• AIM OF THE TASK:
Set all of the entries down again precisely as they are written.

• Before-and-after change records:
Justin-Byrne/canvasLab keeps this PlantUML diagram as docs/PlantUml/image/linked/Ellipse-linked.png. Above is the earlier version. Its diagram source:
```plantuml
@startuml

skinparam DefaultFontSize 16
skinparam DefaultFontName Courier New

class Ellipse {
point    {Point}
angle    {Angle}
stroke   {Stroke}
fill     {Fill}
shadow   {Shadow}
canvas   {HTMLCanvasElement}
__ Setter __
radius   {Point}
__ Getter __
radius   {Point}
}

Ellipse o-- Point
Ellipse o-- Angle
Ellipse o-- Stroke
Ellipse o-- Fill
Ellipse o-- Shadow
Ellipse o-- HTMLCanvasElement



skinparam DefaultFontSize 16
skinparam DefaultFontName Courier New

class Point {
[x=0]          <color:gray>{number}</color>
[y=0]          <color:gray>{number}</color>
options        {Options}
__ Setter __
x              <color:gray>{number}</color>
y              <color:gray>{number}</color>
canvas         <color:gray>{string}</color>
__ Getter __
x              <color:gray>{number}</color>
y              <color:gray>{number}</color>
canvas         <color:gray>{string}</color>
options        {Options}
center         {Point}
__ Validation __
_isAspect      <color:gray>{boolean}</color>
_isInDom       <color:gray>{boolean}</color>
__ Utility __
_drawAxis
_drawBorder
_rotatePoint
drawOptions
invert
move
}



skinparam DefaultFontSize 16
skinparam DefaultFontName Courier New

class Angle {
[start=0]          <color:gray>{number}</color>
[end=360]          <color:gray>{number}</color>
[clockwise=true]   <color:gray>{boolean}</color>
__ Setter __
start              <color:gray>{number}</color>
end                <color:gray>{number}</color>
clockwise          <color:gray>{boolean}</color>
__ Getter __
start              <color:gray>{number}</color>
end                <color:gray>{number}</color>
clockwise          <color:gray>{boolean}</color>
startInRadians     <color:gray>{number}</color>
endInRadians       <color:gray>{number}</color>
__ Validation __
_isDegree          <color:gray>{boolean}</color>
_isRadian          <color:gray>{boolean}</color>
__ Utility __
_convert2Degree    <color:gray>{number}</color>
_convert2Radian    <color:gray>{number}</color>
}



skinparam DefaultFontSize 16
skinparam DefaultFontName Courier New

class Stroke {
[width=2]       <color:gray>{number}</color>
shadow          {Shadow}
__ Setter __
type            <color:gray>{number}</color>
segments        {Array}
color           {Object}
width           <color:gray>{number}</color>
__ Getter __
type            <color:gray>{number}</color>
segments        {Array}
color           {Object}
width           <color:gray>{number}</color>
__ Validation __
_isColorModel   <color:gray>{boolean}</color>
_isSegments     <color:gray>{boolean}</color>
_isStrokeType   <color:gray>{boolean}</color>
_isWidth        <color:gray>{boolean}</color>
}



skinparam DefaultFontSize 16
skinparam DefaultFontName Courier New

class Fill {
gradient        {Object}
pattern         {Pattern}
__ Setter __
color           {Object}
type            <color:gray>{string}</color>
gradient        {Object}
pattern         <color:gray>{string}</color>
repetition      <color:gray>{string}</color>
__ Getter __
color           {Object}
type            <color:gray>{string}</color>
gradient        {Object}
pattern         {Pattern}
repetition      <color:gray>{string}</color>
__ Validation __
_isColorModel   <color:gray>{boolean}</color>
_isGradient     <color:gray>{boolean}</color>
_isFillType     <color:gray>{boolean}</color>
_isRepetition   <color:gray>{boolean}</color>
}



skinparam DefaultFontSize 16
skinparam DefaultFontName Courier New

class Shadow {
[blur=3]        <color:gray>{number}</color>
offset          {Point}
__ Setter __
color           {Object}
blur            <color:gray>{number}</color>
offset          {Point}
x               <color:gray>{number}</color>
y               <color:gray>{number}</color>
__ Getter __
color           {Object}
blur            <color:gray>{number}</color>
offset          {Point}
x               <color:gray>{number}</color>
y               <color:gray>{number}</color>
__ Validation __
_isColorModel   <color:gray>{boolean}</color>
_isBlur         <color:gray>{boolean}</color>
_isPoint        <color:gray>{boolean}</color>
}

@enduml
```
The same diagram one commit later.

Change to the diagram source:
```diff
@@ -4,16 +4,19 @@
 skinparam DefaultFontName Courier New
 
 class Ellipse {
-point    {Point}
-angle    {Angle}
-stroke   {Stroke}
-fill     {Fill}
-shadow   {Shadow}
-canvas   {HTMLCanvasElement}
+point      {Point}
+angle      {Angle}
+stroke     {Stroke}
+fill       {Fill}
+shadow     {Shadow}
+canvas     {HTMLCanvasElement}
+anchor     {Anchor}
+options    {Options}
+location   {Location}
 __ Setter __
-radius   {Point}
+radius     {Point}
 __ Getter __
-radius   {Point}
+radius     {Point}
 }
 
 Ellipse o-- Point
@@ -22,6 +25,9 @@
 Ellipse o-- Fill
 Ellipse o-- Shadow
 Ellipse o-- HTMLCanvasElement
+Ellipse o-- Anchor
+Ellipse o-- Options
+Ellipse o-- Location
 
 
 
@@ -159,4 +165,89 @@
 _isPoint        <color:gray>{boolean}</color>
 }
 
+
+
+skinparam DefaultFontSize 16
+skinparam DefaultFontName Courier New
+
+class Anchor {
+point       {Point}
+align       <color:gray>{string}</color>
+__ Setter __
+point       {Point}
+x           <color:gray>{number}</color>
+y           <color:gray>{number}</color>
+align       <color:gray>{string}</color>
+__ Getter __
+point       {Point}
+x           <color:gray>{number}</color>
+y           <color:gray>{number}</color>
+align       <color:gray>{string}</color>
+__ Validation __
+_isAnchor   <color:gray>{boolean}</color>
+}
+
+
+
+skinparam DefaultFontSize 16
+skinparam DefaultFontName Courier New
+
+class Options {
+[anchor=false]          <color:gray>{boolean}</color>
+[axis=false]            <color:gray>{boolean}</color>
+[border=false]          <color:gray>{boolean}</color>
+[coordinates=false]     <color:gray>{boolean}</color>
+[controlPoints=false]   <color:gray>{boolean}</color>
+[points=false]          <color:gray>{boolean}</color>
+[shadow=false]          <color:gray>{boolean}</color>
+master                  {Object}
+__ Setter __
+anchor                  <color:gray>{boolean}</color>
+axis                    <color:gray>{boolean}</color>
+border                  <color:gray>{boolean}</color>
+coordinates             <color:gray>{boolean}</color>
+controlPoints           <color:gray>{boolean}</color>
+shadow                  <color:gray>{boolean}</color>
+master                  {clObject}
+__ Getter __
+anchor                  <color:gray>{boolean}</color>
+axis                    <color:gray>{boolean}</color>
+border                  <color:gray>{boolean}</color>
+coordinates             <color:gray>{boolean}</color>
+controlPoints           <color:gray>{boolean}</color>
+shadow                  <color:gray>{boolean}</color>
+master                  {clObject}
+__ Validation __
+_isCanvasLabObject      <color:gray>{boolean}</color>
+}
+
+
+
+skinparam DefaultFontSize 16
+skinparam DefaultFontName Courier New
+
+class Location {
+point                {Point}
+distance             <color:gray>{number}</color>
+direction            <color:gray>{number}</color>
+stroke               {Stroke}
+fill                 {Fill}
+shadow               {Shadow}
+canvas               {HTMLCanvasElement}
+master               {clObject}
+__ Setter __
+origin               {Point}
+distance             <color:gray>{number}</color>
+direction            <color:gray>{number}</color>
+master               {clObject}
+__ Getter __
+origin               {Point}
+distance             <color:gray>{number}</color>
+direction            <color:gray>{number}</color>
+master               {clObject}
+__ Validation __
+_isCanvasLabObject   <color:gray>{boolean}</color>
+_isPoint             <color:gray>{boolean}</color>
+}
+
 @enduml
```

• ANSWER BOX:
Justin-Byrne/canvasLab keeps this PlantUML diagram as docs/PlantUml/image/linked/Ellipse-linked.png. Above is the earlier version. Its diagram source:
```plantuml
@startuml

skinparam DefaultFontSize 16
skinparam DefaultFontName Courier New

class Ellipse {
point    {Point}
angle    {Angle}
stroke   {Stroke}
fill     {Fill}
shadow   {Shadow}
canvas   {HTMLCanvasElement}
__ Setter __
radius   {Point}
__ Getter __
radius   {Point}
}

Ellipse o-- Point
Ellipse o-- Angle
Ellipse o-- Stroke
Ellipse o-- Fill
Ellipse o-- Shadow
Ellipse o-- HTMLCanvasElement



skinparam DefaultFontSize 16
skinparam DefaultFontName Courier New

class Point {
[x=0]          <color:gray>{number}</color>
[y=0]          <color:gray>{number}</color>
options        {Options}
__ Setter __
x              <color:gray>{number}</color>
y              <color:gray>{number}</color>
canvas         <color:gray>{string}</color>
__ Getter __
x              <color:gray>{number}</color>
y              <color:gray>{number}</color>
canvas         <color:gray>{string}</color>
options        {Options}
center         {Point}
__ Validation __
_isAspect      <color:gray>{boolean}</color>
_isInDom       <color:gray>{boolean}</color>
__ Utility __
_drawAxis
_drawBorder
_rotatePoint
drawOptions
invert
move
}



skinparam DefaultFontSize 16
skinparam DefaultFontName Courier New

class Angle {
[start=0]          <color:gray>{number}</color>
[end=360]          <color:gray>{number}</color>
[clockwise=true]   <color:gray>{boolean}</color>
__ Setter __
start              <color:gray>{number}</color>
end                <color:gray>{number}</color>
clockwise          <color:gray>{boolean}</color>
__ Getter __
start              <color:gray>{number}</color>
end                <color:gray>{number}</color>
clockwise          <color:gray>{boolean}</color>
startInRadians     <color:gray>{number}</color>
endInRadians       <color:gray>{number}</color>
__ Validation __
_isDegree          <color:gray>{boolean}</color>
_isRadian          <color:gray>{boolean}</color>
__ Utility __
_convert2Degree    <color:gray>{number}</color>
_convert2Radian    <color:gray>{number}</color>
}



skinparam DefaultFontSize 16
skinparam DefaultFontName Courier New

class Stroke {
[width=2]       <color:gray>{number}</color>
shadow          {Shadow}
__ Setter __
type            <color:gray>{number}</color>
segments        {Array}
color           {Object}
width           <color:gray>{number}</color>
__ Getter __
type            <color:gray>{number}</color>
segments        {Array}
color           {Object}
width           <color:gray>{number}</color>
__ Validation __
_isColorModel   <color:gray>{boolean}</color>
_isSegments     <color:gray>{boolean}</color>
_isStrokeType   <color:gray>{boolean}</color>
_isWidth        <color:gray>{boolean}</color>
}



skinparam DefaultFontSize 16
skinparam DefaultFontName Courier New

class Fill {
gradient        {Object}
pattern         {Pattern}
__ Setter __
color           {Object}
type            <color:gray>{string}</color>
gradient        {Object}
pattern         <color:gray>{string}</color>
repetition      <color:gray>{string}</color>
__ Getter __
color           {Object}
type            <color:gray>{string}</color>
gradient        {Object}
pattern         {Pattern}
repetition      <color:gray>{string}</color>
__ Validation __
_isColorModel   <color:gray>{boolean}</color>
_isGradient     <color:gray>{boolean}</color>
_isFillType     <color:gray>{boolean}</color>
_isRepetition   <color:gray>{boolean}</color>
}



skinparam DefaultFontSize 16
skinparam DefaultFontName Courier New

class Shadow {
[blur=3]        <color:gray>{number}</color>
offset          {Point}
__ Setter __
color           {Object}
blur            <color:gray>{number}</color>
offset          {Point}
x               <color:gray>{number}</color>
y               <color:gray>{number}</color>
__ Getter __
color           {Object}
blur            <color:gray>{number}</color>
offset          {Point}
x               <color:gray>{number}</color>
y               <color:gray>{number}</color>
__ Validation __
_isColorModel   <color:gray>{boolean}</color>
_isBlur         <color:gray>{boolean}</color>
_isPoint        <color:gray>{boolean}</color>
}

@enduml
```
The same diagram one commit later.

Change to the diagram source:
```diff
@@ -4,16 +4,19 @@
 skinparam DefaultFontName Courier New
 
 class Ellipse {
-point    {Point}
-angle    {Angle}
-stroke   {Stroke}
-fill     {Fill}
-shadow   {Shadow}
-canvas   {HTMLCanvasElement}
+point      {Point}
+angle      {Angle}
+stroke     {Stroke}
+fill       {Fill}
+shadow     {Shadow}
+canvas     {HTMLCanvasElement}
+anchor     {Anchor}
+options    {Options}
+location   {Location}
 __ Setter __
-radius   {Point}
+radius     {Point}
 __ Getter __
-radius   {Point}
+radius     {Point}
 }
 
 Ellipse o-- Point
@@ -22,6 +25,9 @@
 Ellipse o-- Fill
 Ellipse o-- Shadow
 Ellipse o-- HTMLCanvasElement
+Ellipse o-- Anchor
+Ellipse o-- Options
+Ellipse o-- Location
 
 
 
@@ -159,4 +165,89 @@
 _isPoint        <color:gray>{boolean}</color>
 }
 
+
+
+skinparam DefaultFontSize 16
+skinparam DefaultFontName Courier New
+
+class Anchor {
+point       {Point}
+align       <color:gray>{string}</color>
+__ Setter __
+point       {Point}
+x           <color:gray>{number}</color>
+y           <color:gray>{number}</color>
+align       <color:gray>{string}</color>
+__ Getter __
+point       {Point}
+x           <color:gray>{number}</color>
+y           <color:gray>{number}</color>
+align       <color:gray>{string}</color>
+__ Validation __
+_isAnchor   <color:gray>{boolean}</color>
+}
+
+
+
+skinparam DefaultFontSize 16
+skinparam DefaultFontName Courier New
+
+class Options {
+[anchor=false]          <color:gray>{boolean}</color>
+[axis=false]            <color:gray>{boolean}</color>
+[border=false]          <color:gray>{boolean}</color>
+[coordinates=false]     <color:gray>{boolean}</color>
+[controlPoints=false]   <color:gray>{boolean}</color>
+[points=false]          <color:gray>{boolean}</color>
+[shadow=false]          <color:gray>{boolean}</color>
+master                  {Object}
+__ Setter __
+anchor                  <color:gray>{boolean}</color>
+axis                    <color:gray>{boolean}</color>
+border                  <color:gray>{boolean}</color>
+coordinates             <color:gray>{boolean}</color>
+controlPoints           <color:gray>{boolean}</color>
+shadow                  <color:gray>{boolean}</color>
+master                  {clObject}
+__ Getter __
+anchor                  <color:gray>{boolean}</color>
+axis                    <color:gray>{boolean}</color>
+border                  <color:gray>{boolean}</color>
+coordinates             <color:gray>{boolean}</color>
+controlPoints           <color:gray>{boolean}</color>
+shadow                  <color:gray>{boolean}</color>
+master                  {clObject}
+__ Validation __
+_isCanvasLabObject      <color:gray>{boolean}</color>
+}
+
+
+
+skinparam DefaultFontSize 16
+skinparam DefaultFontName Courier New
+
+class Location {
+point                {Point}
+distance             <color:gray>{number}</color>
+direction            <color:gray>{number}</color>
+stroke               {Stroke}
+fill                 {Fill}
+shadow               {Shadow}
+canvas               {HTMLCanvasElement}
+master               {clObject}
+__ Setter __
+origin               {Point}
+distance             <color:gray>{number}</color>
+direction            <color:gray>{number}</color>
+master               {clObject}
+__ Getter __
+origin               {Point}
+distance             <color:gray>{number}</color>
+direction            <color:gray>{number}</color>
+master               {clObject}
+__ Validation __
+_isCanvasLabObject   <color:gray>{boolean}</color>
+_isPoint             <color:gray>{boolean}</color>
+}
+
 @enduml
```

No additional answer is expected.